:: YOUR ASSIGNMENT ::
In the entries below, find the string "with" and return each line holding it.

:: PROVIDED ENTRIES ::
━━━━━━━━━━━━━━━━━━━━━━━━━━━━━━
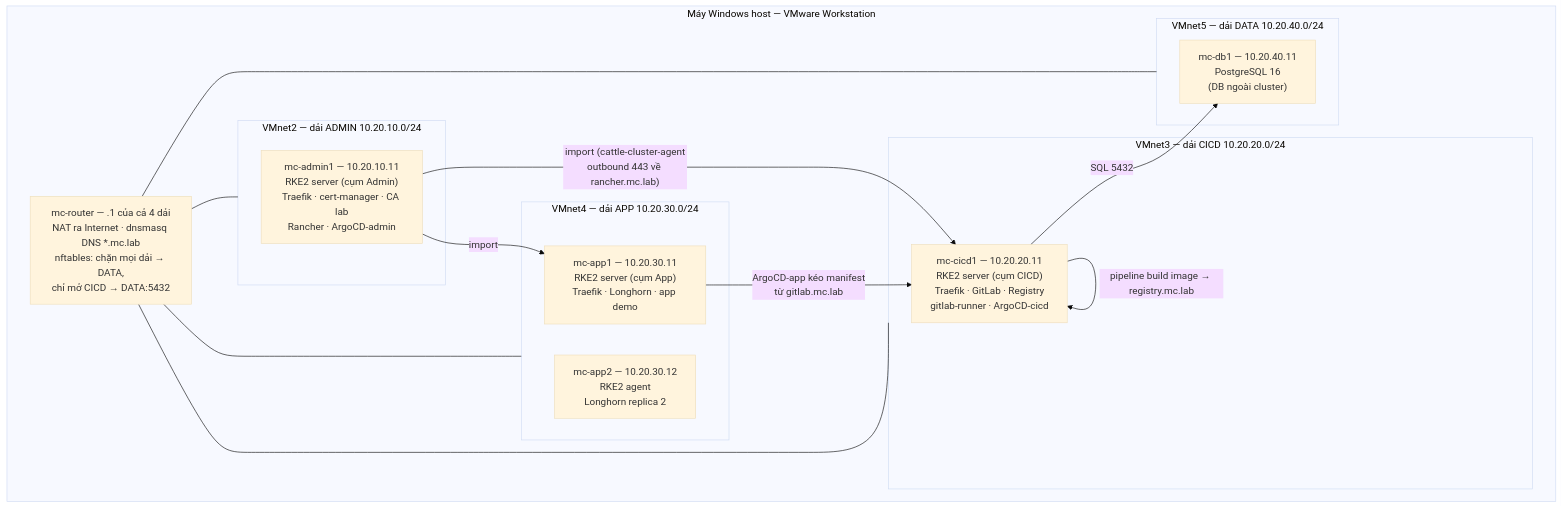
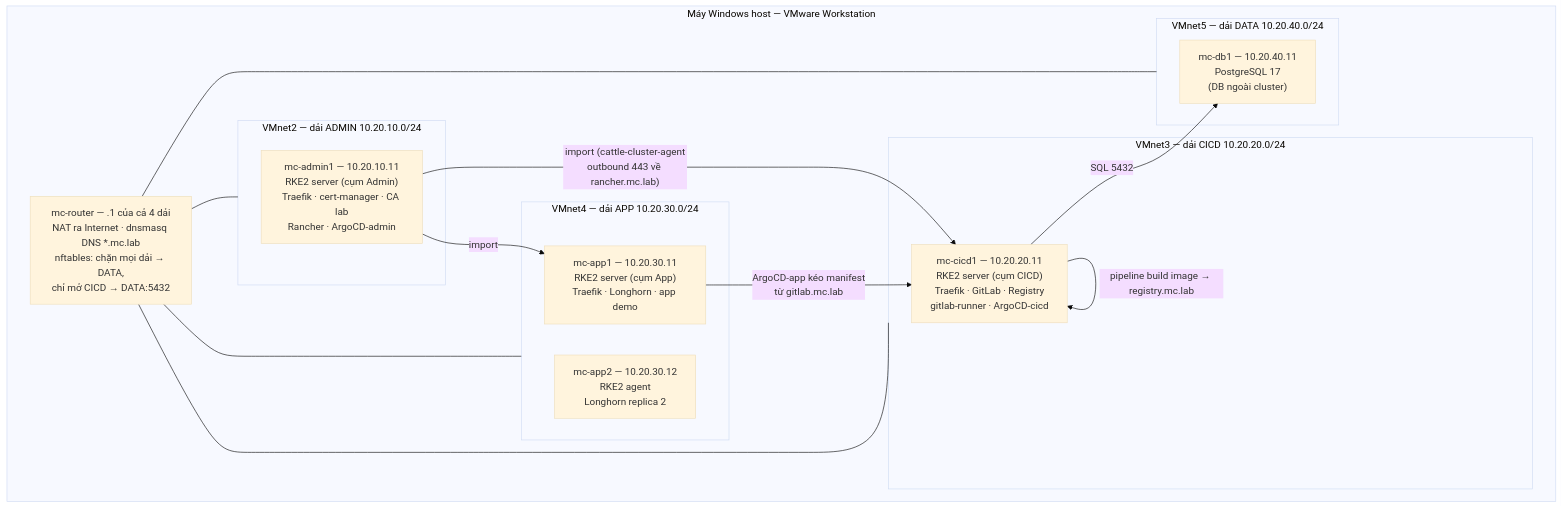
Before and after one commit to hieupham259/ansible_playbook_k8s-installation: the diagram in rke2-multi-cluster-labs/LAB-M1-BA-CUM-RKE2-RANCHER-GITLAB.md, drawn with Mermaid (base theme). The commit also changed other lines of this file and 3 other files, not shown here.

````diff
--- a/rke2-multi-cluster-labs/LAB-M1-BA-CUM-RKE2-RANCHER-GITLAB.md
+++ b/rke2-multi-cluster-labs/LAB-M1-BA-CUM-RKE2-RANCHER-GITLAB.md
@@ -22,28 +27,28 @@
 ```mermaid
 flowchart TB
     subgraph HOST["Máy Windows host — VMware Workstation"]
         subgraph NET_ADMIN["VMnet2 — dải ADMIN 10.20.10.0/24"]
             ADMIN1["mc-admin1 — 10.20.10.11<br/>RKE2 server (cụm Admin)<br/>Traefik · cert-manager · CA lab<br/>Rancher · ArgoCD-admin"]
         end
         subgraph NET_CICD["VMnet3 — dải CICD 10.20.20.0/24"]
             CICD1["mc-cicd1 — 10.20.20.11<br/>RKE2 server (cụm CICD)<br/>Traefik · GitLab · Registry<br/>gitlab-runner · ArgoCD-cicd"]
         end
         subgraph NET_APP["VMnet4 — dải APP 10.20.30.0/24"]
             APP1["mc-app1 — 10.20.30.11<br/>RKE2 server (cụm App)<br/>Traefik · Longhorn · app demo"]
             APP2["mc-app2 — 10.20.30.12<br/>RKE2 agent<br/>Longhorn replica 2"]
         end
         subgraph NET_DATA["VMnet5 — dải DATA 10.20.40.0/24"]
-            DB1["mc-db1 — 10.20.40.11<br/>PostgreSQL 16<br/>(DB ngoài cluster)"]
+            DB1["mc-db1 — 10.20.40.11<br/>PostgreSQL 17<br/>(DB ngoài cluster)"]
         end
         ROUTER["mc-router — .1 của cả 4 dải<br/>NAT ra Internet · dnsmasq DNS *.mc.lab<br/>nftables: chặn mọi dải → DATA,<br/>chỉ mở CICD → DATA:5432"]
     end
     ROUTER --- NET_ADMIN
     ROUTER --- NET_CICD
     ROUTER --- NET_APP
     ROUTER --- NET_DATA
     ADMIN1 -- "import (cattle-cluster-agent<br/>outbound 443 về rancher.mc.lab)" --> CICD1
     ADMIN1 -- "import" --> APP1
     CICD1 -- "SQL 5432" --> DB1
     CICD1 -- "pipeline build image → registry.mc.lab" --> CICD1
     APP1 -- "ArgoCD-app kéo manifest<br/>từ gitlab.mc.lab" --> CICD1
 ```
````
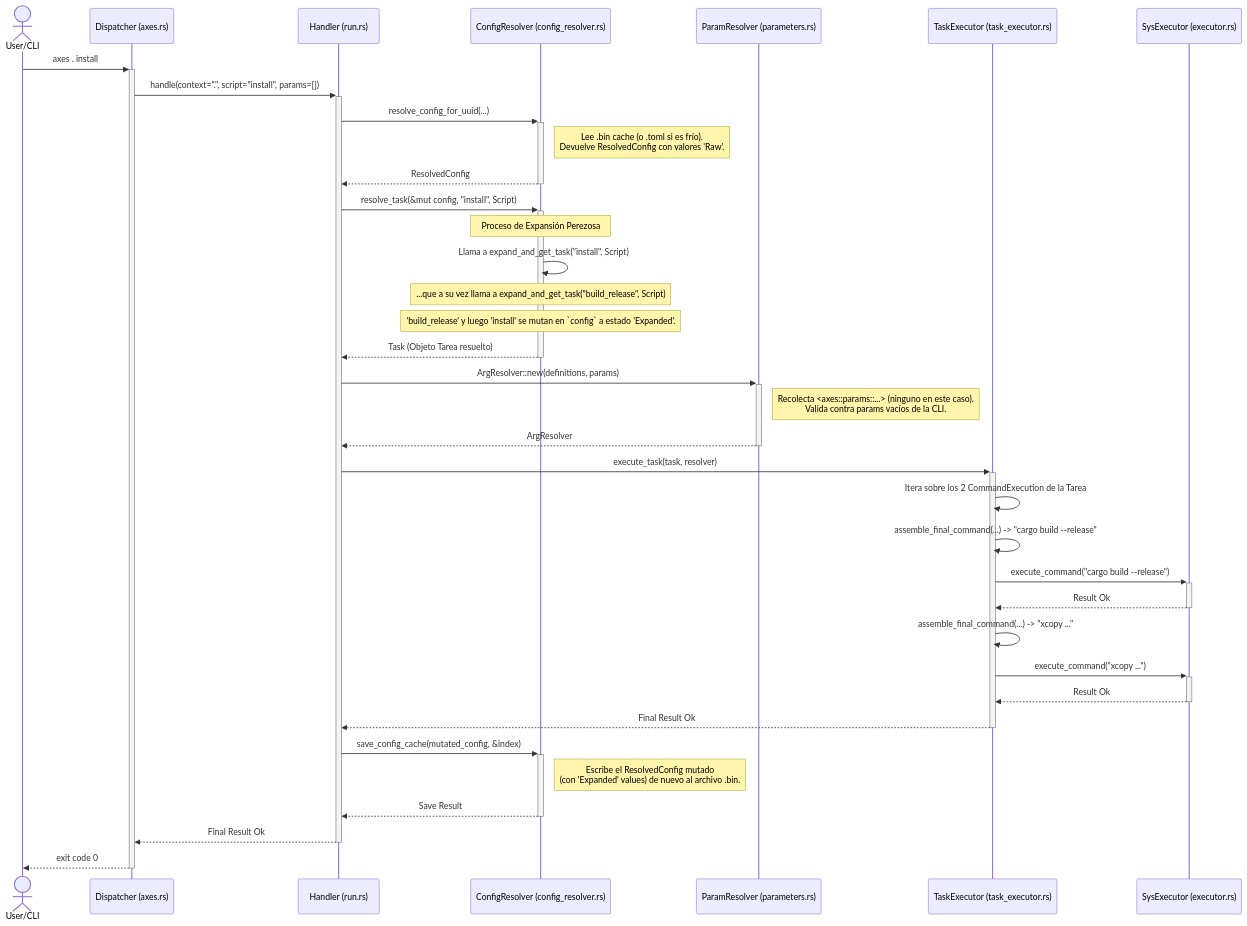
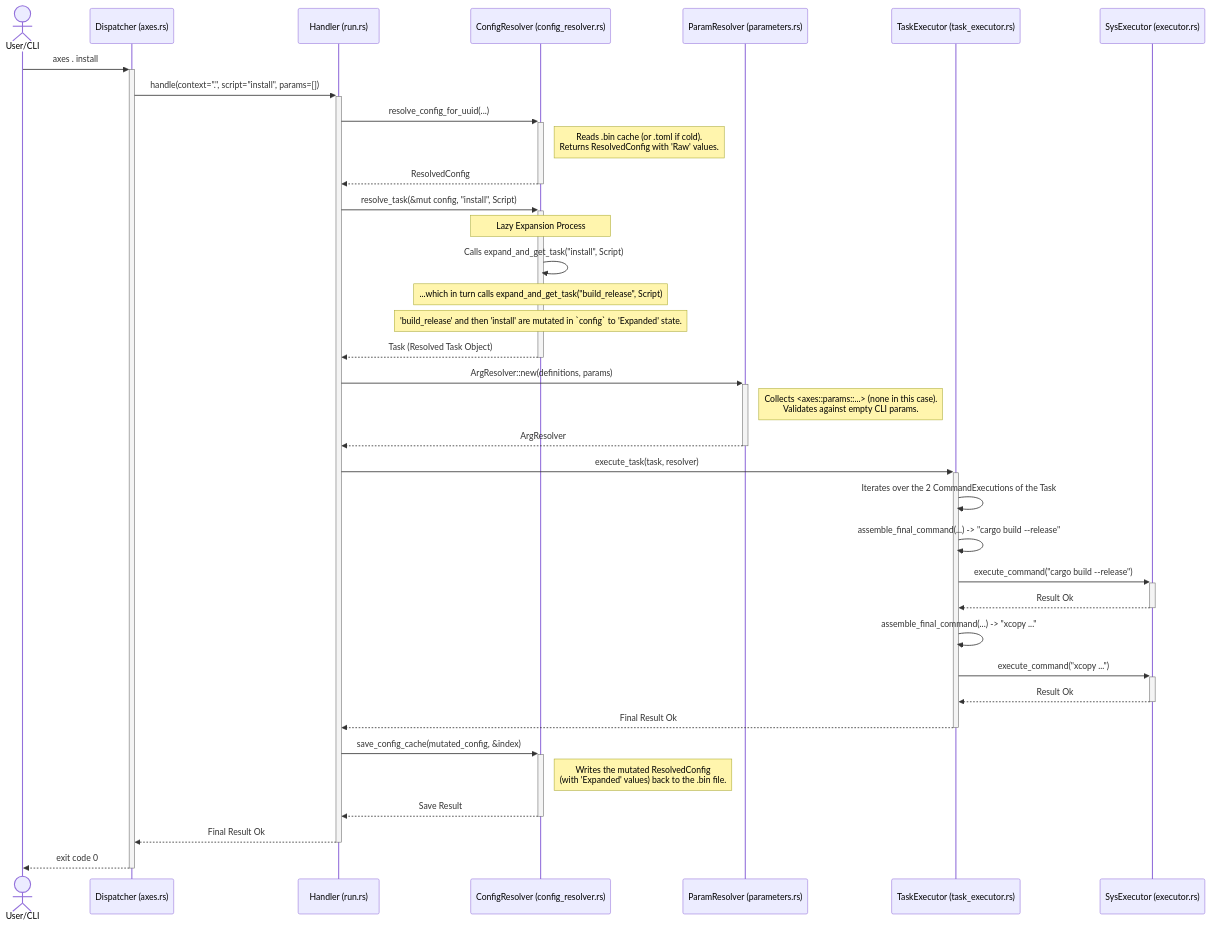
The sixth of 7 diagrams in TECNICAL.md (RetypeOS/axes), drawn with Mermaid before and after one commit. The commit also changed other lines of this file and 14 other files, not shown here.

````diff
--- a/TECNICAL.md
+++ b/TECNICAL.md
@@ -382,48 +389,48 @@
 ```mermaid
 sequenceDiagram
     actor User/CLI
     participant D as Dispatcher (axes.rs)
     participant H as Handler (run.rs)
     participant CR as ConfigResolver (config_resolver.rs)
     participant PR as ParamResolver (parameters.rs)
     participant TE as TaskExecutor (task_executor.rs)
     participant SE as SysExecutor (executor.rs)
 
     User/CLI->>+D: axes . install
     D->>+H: handle(context=".", script="install", params=[])
     
     H->>+CR: resolve_config_for_uuid(...)
-    Note right of CR: Lee .bin cache (o .toml si es frío).<br>Devuelve ResolvedConfig con valores 'Raw'.
+    Note right of CR: Reads .bin cache (or .toml if cold).<br>Returns ResolvedConfig with 'Raw' values.
     CR-->>-H: ResolvedConfig
     
     H->>+CR: resolve_task(&mut config, "install", Script)
     
-    Note over CR: Proceso de Expansión Perezosa
-    CR->>CR: Llama a expand_and_get_task("install", Script)
-    Note over CR: ...que a su vez llama a expand_and_get_task("build_release", Script)
-    Note over CR: 'build_release' y luego 'install' se mutan en `config` a estado 'Expanded'.
+    Note over CR: Lazy Expansion Process
+    CR->>CR: Calls expand_and_get_task("install", Script)
+    Note over CR: ...which in turn calls expand_and_get_task("build_release", Script)
+    Note over CR: 'build_release' and then 'install' are mutated in `config` to 'Expanded' state.
     
-    CR-->>-H: Task (Objeto Tarea resuelto)
+    CR-->>-H: Task (Resolved Task Object)
     
     H->>+PR: ArgResolver::new(definitions, params)
-    Note right of PR: Recolecta <axes::params::...> (ninguno en este caso).<br>Valida contra params vacíos de la CLI.
+    Note right of PR: Collects <axes::params::...> (none in this case).<br>Validates against empty CLI params.
     PR-->>-H: ArgResolver
     
     H->>+TE: execute_task(task, resolver)
-    TE->>TE: Itera sobre los 2 CommandExecution de la Tarea
+    TE->>TE: Iterates over the 2 CommandExecutions of the Task
         TE->>TE: assemble_final_command(...) -> "cargo build --release"
         TE->>+SE: execute_command("cargo build --release")
         SE-->>-TE: Result Ok
         TE->>TE: assemble_final_command(...) -> "xcopy ..."
         TE->>+SE: execute_command("xcopy ...")
         SE-->>-TE: Result Ok
     
     TE-->>-H: Final Result Ok
     
     H->>+CR: save_config_cache(mutated_config, &index)
-    Note right of CR: Escribe el ResolvedConfig mutado<br>(con 'Expanded' values) de nuevo al archivo .bin.
+    Note right of CR: Writes the mutated ResolvedConfig<br>(with 'Expanded' values) back to the .bin file.
     CR-->>-H: Save Result
     
     H-->>-D: Final Result Ok
     D-->>-User/CLI: exit code 0
 ```
````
━━━━━━━━━━━━━━━━━━━━━━━━━━━━━━
:: ANSWER SECTION ::
Before and after one commit to hieupham259/ansible_playbook_k8s-installation: the diagram in rke2-multi-cluster-labs/LAB-M1-BA-CUM-RKE2-RANCHER-GITLAB.md, drawn with Mermaid (base theme). The commit also changed other lines of this file and 3 other files, not shown here.
The sixth of 7 diagrams in TECNICAL.md (RetypeOS/axes), drawn with Mermaid before and after one commit. The commit also changed other lines of this file and 14 other files, not shown here.
+    Note right of CR: Reads .bin cache (or .toml if cold).<br>Returns ResolvedConfig with 'Raw' values.
+    Note right of CR: Writes the mutated ResolvedConfig<br>(with 'Expanded' values) back to the .bin file.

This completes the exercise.